The 2018 Puppets in the Green Mountain Festival theme is Opening the Doors, which, for us, has a number of meanings. In addition to our Social Justice context, in which we address equity, inclusivity, and access, we are also happy to be opening the doors of our Southern Vermont community to visitors and guests, especially our puppeteer colleagues from around the region. From our first Puppets in the Green Mountains festival in 1997, one of our goals has been to create ways for visiting artists and audience to meet our towns and our people, try local foods, and enjoy the diversity of landscapes, architecture, industry, and activities that help define who we are.
To this end, the Puppets in the Green Mountains Festival moves between towns in our area. Brattleboro and Putney, 10 miles apart, are the anchors of our festival, with performances in several different venues. Brattleboro, our county’s largest town (pop. 12,046) offers a variety of architecture, from classic New England brick to the fabulous Art Deco design of the historic Latchis Theater. Some of Brattleboro’s eateries offer lovely views of the Connecticut River, with its bridges, boating, and the wonderful “Meadows” of reeds and wildlife. Our Brattleboro venues include the newly renovated Latchis with its iconic Greek statue décor, the dynamic New England Youth Theatre (just a short walk up the block), and the new theater at Hilltop Montessori School, a short drive to the outskirts of town. Brattleboro also offers unique shops of local crafts, thrift shops, book stores (new and used), craft breweries, and every kind of outdoor gear!
Between Brattleboro and Putney, the School for International Training (SIT) campus sits on a beautiful hill, just minutes from the Scott Farm (where Cider House Ruleswas filmed) and the historic Naulakha, the home that Rudyard Kipling build and where he wrote The Jungle Book and created “snow golf.”
There are several ways to drive from Brattleboro to Putney, a mere 10 miles. The drive on Interstate 91 takes about 12 minutes. Or you can take route 5, a few minutes longer, and drive past the fields and woods of Dummerston or take the back roads of Dummerston along the West River (route 30), crossing into Putney over the historic West Dummerston Covered Bridge.
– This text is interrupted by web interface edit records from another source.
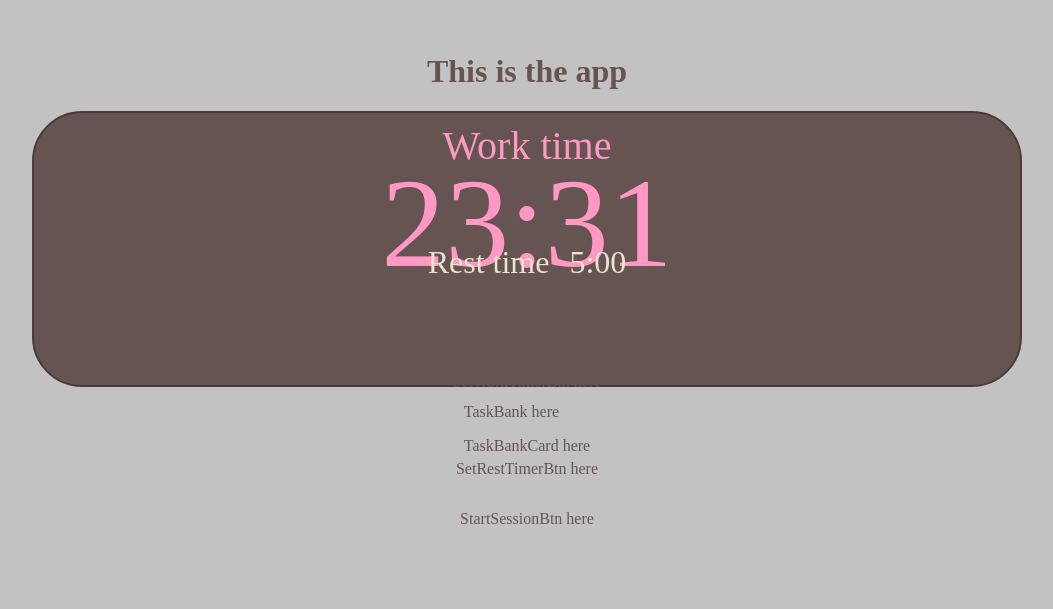
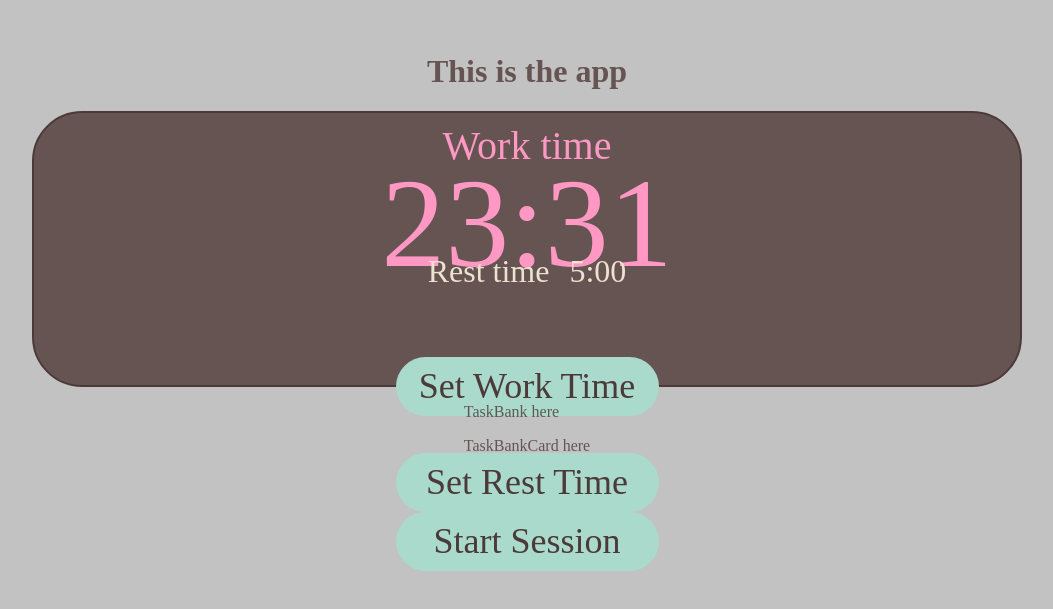
Before and after one commit to TenLongFingers/task-capstone, a React (Create React App) app: page / in a window 1280 px wide. Shown: the part 149-758 px from the top of the page, without its empty margins (113-1166 px from the left). Built offline with nearby package versions, Linux system fonts and the light colour scheme; a web font is replaced by a local one.

Commit message:
working on buttons

```diff
--- a/src/components/TimerCont/SetRestTimerBtn.js
+++ b/src/components/TimerCont/SetRestTimerBtn.js
@@ -2,8 +2,8 @@ import React from "react";
 
 function SetRestTimerBtn() {
   return (
-    <div className="rest-timer-btn">
-      <p>SetRestTimerBtn here</p>
+    <div className="set-btn-container">
+      <button className="button">Set Rest Time</button>
     </div>
   );
 }
--- a/src/components/TimerCont/SetWorkTimeBtn.js
+++ b/src/components/TimerCont/SetWorkTimeBtn.js
@@ -2,8 +2,8 @@ import React from "react";
 
 function SetWorkTimerBtn() {
   return (
-    <div className="set-work-timer-btn">
-      <p>SetWorkTimerBtn here</p>
+    <div>
+      <button className="button">Set Work Time</button>
     </div>
   );
 }
--- a/src/components/TimerCont/StartSessionBtn.js
+++ b/src/components/TimerCont/StartSessionBtn.js
@@ -2,8 +2,10 @@ import React from "react";
 
 function StartSessionBtn() {
   return (
-    <div className="start-session-btn">
-      <p>StartSessionBtn here</p>
+    <div className="set-btn-container">
+      <button className="button" id="start-session-btn">
+        Start Session
+      </button>
     </div>
   );
 }
--- a/src/components/TimerCont/TimerContcss/TimerCont.css
+++ b/src/components/TimerCont/TimerContcss/TimerCont.css
@@ -45,3 +45,15 @@
   margin-left: 20px;
   font-family: "Henny Penny";
 }
+
+.button {
+  width: 263px;
+  height: 59px;
+  border: 0px;
+  border-radius: 30px;
+  font-family: "Glory";
+  font-size: 36px;
+
+  color: #4b3a39;
+  background: #aadacc;
+}
```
Putney itself is the home of Sandglass Theater and our neighbor, the beautifully restored Next Stage Arts Project in the former historic United Church, a festival performance venue and art gallery. Putney (pop.2,702) offers a range of eateries, including the General Store (the first general store in Vermont, established in 1796). Basketville, just around the corner, sells Vermont Lifestyle products and baskets from around the world, and hosts the Putney Mountain Winery’s delicious products. And there are a number of nice walks around Putney, including one that passes the wetlands of Sand Hill and it’s beaver pond! Putney is also home to many crafts people: potters, woodworkers, weavers, glassblowers, and more. Putney established the first open studio tour in the country. And if you come in September, it will be apple season, and Putney’s Green Mountain Orchard has exceptional pies and apple cider donuts.
Please come and join us in Southern Vermont for our 2018 Puppets in the Green Mountains/P of A Regional Homecoming combined festival. We would love to Open the Doors to you.
We hope to see you here.
Eric, Shoshana, Kirk (The PGM Producers)